* Action item *
Your task is to work out how many lines in the data include the word "until". Reply with the number alone.

####################

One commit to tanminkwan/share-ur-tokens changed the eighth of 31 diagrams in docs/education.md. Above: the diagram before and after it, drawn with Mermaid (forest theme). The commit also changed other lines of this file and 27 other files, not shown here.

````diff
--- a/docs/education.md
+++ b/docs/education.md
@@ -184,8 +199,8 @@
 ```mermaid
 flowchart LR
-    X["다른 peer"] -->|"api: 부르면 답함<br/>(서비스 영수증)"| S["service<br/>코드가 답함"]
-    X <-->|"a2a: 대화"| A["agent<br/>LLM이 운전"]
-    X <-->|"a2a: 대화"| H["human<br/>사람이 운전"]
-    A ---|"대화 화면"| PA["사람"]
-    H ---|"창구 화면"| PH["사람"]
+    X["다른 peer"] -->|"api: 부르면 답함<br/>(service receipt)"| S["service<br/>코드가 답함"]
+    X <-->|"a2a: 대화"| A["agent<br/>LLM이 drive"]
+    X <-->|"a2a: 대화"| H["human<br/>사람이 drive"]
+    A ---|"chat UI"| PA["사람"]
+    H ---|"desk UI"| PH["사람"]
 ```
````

####################

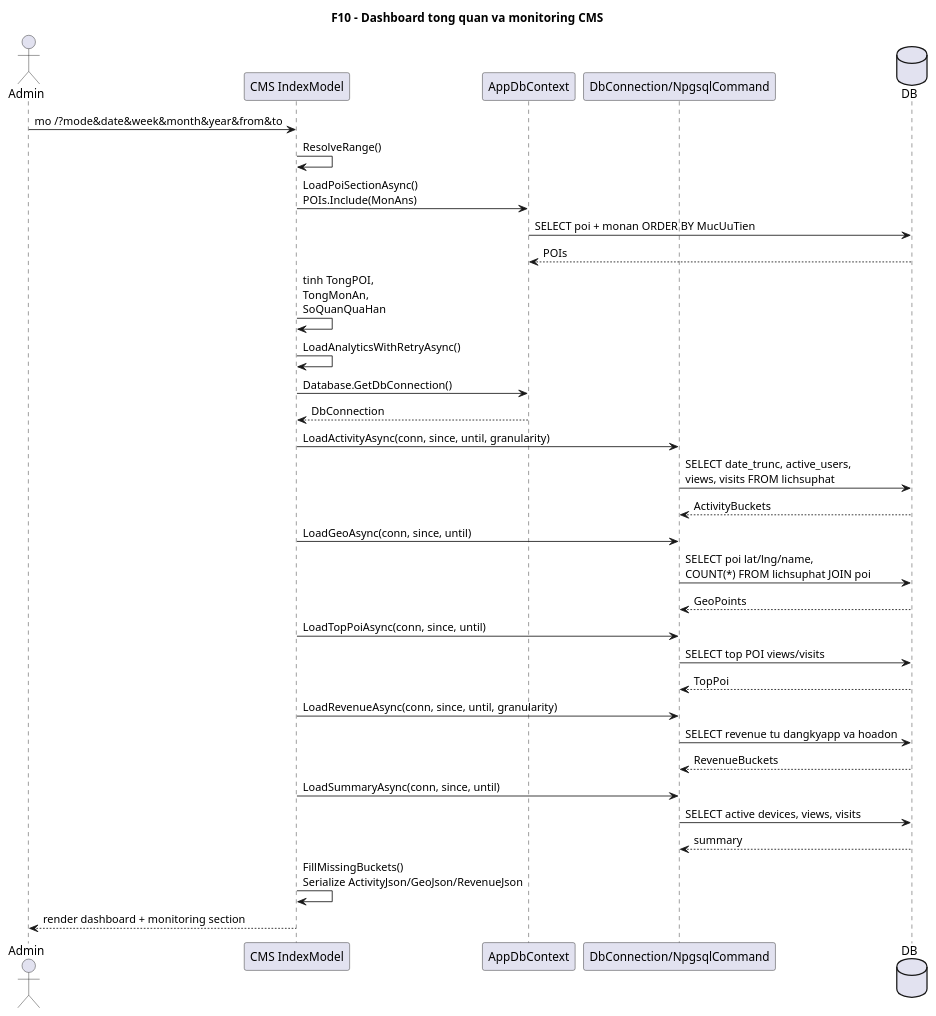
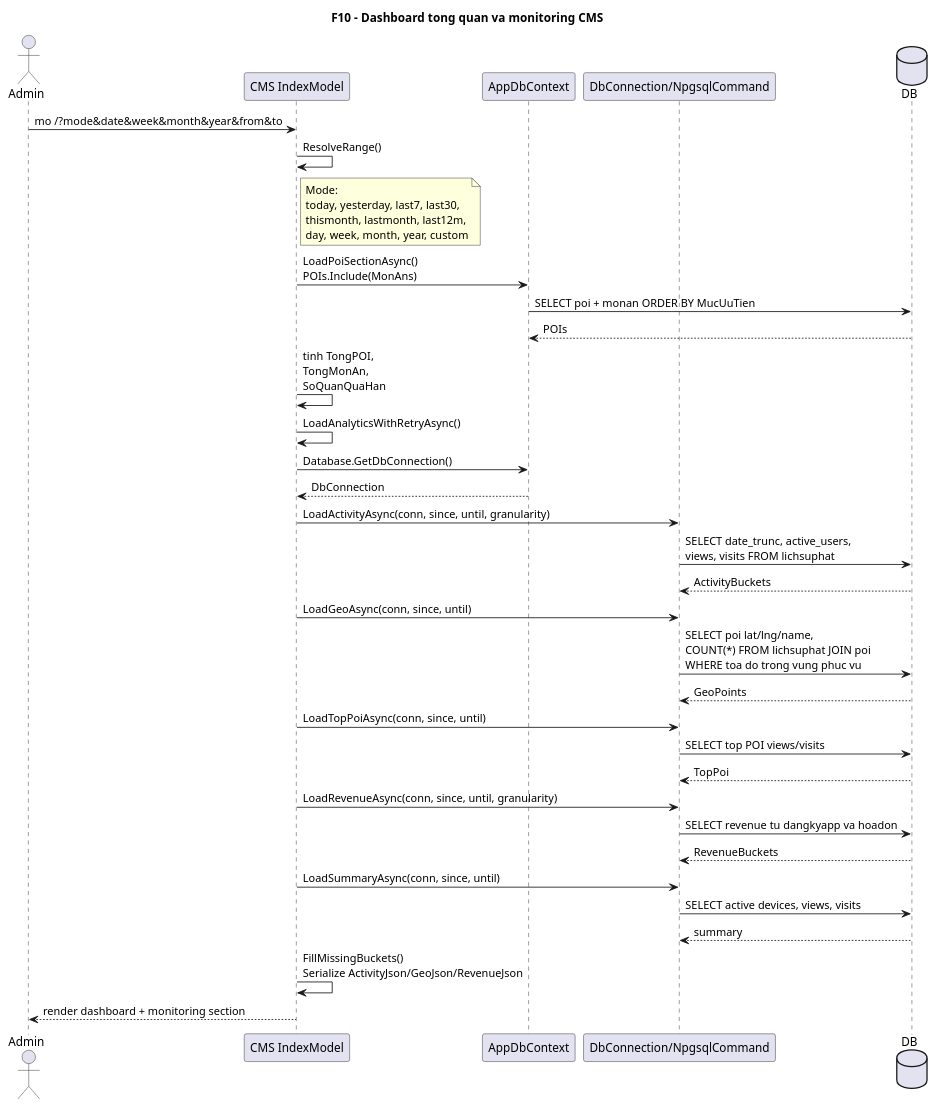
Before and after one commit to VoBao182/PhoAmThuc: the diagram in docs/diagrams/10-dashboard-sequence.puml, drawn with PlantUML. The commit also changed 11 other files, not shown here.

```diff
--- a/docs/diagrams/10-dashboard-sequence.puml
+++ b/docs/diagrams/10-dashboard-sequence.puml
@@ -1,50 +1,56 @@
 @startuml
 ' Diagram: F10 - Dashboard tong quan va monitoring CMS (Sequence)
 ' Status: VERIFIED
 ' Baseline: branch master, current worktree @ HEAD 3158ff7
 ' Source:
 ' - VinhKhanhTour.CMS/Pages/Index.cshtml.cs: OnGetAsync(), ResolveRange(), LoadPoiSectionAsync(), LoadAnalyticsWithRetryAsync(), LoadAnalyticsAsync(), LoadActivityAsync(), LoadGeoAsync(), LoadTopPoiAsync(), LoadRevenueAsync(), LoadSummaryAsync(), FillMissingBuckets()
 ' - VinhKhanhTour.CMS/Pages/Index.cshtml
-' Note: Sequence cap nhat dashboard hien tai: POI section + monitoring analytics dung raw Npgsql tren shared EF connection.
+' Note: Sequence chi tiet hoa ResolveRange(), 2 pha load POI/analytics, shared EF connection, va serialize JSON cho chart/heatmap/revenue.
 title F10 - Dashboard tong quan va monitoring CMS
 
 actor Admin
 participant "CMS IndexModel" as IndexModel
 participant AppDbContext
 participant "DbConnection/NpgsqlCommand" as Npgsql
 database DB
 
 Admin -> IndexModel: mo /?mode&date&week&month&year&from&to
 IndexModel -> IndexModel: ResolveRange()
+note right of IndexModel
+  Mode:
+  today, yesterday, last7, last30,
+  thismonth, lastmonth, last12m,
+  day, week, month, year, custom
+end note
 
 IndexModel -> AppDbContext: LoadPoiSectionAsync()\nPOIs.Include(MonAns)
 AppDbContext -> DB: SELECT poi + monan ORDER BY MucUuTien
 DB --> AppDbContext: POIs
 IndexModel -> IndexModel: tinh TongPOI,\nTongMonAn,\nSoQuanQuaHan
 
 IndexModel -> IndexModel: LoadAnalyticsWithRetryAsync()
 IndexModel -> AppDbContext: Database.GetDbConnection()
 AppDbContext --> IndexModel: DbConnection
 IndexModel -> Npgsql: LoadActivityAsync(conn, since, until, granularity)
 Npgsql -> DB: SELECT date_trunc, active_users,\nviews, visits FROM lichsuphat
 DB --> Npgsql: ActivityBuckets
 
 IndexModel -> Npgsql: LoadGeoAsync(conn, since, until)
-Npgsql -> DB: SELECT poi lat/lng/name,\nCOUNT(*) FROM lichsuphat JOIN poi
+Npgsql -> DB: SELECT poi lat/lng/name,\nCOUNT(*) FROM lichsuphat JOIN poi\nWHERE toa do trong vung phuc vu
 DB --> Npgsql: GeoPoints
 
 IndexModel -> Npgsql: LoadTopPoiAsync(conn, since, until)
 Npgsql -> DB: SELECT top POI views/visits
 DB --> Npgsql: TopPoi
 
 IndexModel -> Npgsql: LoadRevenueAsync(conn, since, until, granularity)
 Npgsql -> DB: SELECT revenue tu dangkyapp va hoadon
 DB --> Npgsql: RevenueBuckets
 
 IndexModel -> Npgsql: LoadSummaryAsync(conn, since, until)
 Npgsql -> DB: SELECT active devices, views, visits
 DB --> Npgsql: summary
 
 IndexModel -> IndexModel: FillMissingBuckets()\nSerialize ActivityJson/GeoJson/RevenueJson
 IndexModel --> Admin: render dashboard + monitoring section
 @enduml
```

####################

* Written solution *
5